Landy and Bannister came together on August 7, 1954 at Vancouver, Canada in what was then known as the Empire Games. Billed as 'The Mile of the Century', it was one of the most eagerly awaited contests ever seen in athletics. Such was the excitement generated by this race that the rest of the Games became mere window dressing. Landy was a strong favorite to win by virtue of his recent times and seemingly greater stamina. Observing his training methods one athlete commented "He (Landy) certainly is a machine." Landy predicted that a 4:02 mile would be enough to beat Bannister and that was a time that he could run easily in his present form.
Neurosurgeons treat the brain, the spine, and the spinal cord with both surgery (as their name implies) and also non-invasive techniques.

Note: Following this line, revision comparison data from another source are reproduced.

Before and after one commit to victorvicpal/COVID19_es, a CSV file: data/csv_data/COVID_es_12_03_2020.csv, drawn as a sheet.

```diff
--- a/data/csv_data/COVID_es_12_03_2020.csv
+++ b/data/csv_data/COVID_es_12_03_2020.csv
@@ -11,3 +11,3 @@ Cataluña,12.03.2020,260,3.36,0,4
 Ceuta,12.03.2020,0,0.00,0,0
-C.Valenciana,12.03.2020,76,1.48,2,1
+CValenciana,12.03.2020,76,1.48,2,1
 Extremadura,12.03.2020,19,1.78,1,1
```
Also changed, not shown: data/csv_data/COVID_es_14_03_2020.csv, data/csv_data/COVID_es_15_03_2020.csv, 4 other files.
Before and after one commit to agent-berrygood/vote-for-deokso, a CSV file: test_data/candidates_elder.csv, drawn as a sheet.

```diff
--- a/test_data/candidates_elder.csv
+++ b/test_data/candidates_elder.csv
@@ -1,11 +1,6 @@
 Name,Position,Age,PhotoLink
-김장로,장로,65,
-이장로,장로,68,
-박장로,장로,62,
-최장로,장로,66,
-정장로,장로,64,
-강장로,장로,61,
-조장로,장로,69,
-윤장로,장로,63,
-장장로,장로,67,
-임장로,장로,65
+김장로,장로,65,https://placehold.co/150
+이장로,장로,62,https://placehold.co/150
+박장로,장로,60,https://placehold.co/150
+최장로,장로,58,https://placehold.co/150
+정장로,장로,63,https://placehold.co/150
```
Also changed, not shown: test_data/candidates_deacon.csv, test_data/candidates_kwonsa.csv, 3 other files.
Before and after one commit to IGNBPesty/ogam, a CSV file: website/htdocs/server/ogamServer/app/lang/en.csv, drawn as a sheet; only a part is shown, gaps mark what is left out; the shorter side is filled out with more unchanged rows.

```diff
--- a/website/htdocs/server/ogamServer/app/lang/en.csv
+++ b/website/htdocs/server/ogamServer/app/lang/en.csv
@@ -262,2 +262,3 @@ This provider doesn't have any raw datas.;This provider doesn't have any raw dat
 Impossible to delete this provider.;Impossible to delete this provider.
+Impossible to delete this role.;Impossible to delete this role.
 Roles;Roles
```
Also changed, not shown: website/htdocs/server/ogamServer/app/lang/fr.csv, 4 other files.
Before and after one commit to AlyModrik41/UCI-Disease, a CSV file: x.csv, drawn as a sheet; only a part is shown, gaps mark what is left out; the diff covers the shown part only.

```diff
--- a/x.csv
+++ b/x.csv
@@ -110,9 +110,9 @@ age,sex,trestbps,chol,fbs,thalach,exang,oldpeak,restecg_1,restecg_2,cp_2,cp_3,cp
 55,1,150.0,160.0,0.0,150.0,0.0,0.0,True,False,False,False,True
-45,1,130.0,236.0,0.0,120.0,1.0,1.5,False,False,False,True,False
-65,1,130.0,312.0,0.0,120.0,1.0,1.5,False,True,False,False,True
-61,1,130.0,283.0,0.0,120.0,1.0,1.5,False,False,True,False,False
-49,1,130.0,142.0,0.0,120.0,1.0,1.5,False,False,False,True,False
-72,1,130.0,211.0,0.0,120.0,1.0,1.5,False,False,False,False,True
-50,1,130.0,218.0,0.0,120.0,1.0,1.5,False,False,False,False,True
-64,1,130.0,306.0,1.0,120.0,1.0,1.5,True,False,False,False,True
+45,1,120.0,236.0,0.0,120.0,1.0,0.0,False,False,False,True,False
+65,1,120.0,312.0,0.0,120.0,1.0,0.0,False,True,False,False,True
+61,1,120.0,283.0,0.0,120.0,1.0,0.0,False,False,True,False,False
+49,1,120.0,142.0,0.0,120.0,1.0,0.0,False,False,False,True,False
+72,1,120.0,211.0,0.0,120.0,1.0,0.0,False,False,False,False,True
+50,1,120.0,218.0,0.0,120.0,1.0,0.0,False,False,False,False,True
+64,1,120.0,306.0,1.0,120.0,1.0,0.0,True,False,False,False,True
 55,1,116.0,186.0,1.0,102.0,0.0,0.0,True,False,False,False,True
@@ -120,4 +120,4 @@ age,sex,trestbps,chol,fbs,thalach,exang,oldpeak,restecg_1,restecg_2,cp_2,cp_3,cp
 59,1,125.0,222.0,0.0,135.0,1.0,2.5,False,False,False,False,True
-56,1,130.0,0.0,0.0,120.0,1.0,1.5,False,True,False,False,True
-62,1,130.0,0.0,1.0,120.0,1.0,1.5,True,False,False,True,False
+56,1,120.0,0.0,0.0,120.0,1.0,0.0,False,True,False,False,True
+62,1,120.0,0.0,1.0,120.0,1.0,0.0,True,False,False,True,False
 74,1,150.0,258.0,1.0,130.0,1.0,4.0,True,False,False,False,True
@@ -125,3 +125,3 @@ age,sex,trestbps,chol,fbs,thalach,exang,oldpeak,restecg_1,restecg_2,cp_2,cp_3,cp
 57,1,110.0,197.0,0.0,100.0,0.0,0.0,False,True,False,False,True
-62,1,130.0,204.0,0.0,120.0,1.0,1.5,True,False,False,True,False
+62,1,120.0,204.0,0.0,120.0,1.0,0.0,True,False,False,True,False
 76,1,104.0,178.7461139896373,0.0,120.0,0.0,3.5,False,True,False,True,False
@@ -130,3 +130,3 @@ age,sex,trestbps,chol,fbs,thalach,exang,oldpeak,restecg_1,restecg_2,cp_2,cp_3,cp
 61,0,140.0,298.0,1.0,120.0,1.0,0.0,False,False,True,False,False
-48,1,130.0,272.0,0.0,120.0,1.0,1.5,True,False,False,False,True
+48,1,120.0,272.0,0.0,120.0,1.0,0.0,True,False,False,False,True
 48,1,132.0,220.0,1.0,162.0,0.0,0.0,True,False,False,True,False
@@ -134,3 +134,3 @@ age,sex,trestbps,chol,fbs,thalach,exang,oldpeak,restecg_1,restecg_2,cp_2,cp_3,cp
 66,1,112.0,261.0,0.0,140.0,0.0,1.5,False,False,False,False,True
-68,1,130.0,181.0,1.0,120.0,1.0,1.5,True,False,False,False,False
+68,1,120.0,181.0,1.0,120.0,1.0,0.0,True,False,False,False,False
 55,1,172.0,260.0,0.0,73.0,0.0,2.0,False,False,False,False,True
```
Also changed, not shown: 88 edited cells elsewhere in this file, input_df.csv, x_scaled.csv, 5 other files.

Sir Roger has written a textbook on the subject called, 'Brain and Bannister's Clinical Neurology'.
Noureddine Morceli of Algeria was the first man under 3.45 with 3.44.39 at Rieti, Italy, September 5, 1993. Moreceli had the formidable record of being unbeaten in 45 1500m/mile finals between 1992 and 1996, including the Olympic 1500m title in Atlanta 1996.
Answer: Roger Bannister
Landy, realising that he must have a fast pace, took the lead shortly before the end of the first lap. Once into his rhythm he quickly put distance between himself and the rest of the field. At the half way mark Landy had put 10 yards between himself and Bannister. At this stage Bannister was having trouble. Unlike Landy he needed someone to 'pull' him round the track and the distance between them was becoming too great. Landy opened the lead to 15 yards. Bannister increased his speed in order to regain contact and at the bell he was at Landy's elbow. With 220 yards to go Landy had a lead of three yards and looked set to win. But as they entered the final straight Bannister unleashed his famed final kick and swept past Landy to win by some four yards. The winning time was 3:58.6.
Answer: Diane Leather
The Romanian Edith Treybal had set the record (5:00.3) on 1st November 1953 at Timisoara. This was beaten by Britain Diane Leather on 26th May 1954 at Birmingham (5:00.2), three days later she tried again this time running 4:59.6. Britain Anne Smith was the first offical record holder of the women's mile in 1967. Nina Pletnyova held the woman's 1500m record (4:37.0) at the time of Bannister's feat.
John Walker of New Zealand ran a mile in Sweden in a time of 3:49.4, exactly 10 seconds quicker than the first sub four-minute mile 21 years earlier. Sir Roger Bannister was also Chairman of the Sports Council of Great Britain from 1971-1974, and President of the International Council for Sport and Recreation from 1976-1983.
Answer: Derek Ibbotson
Derek Ibbotson from Yorkshire in England broke Landy's record at White City on July 19, 1957. His time of 3:57.2 heralded another rush of fast times and the record dropped with increasing regularity. John Walker of New Zealand became the first man to break the 3:50 barrier, when he ran 3:49.4 on August 12, 1975.
Answer: Svetlana Masterkova
The Russian Masterkova ran 4:12.56 at Zurich in 1996 (she did 3:56.77 en-route at 1500m). Romanian Paula Ivan is still second on the all time list (4:15.61) got the record in 1989. Both Puica (Romania) and Slaney (USA) have held the record for the distance.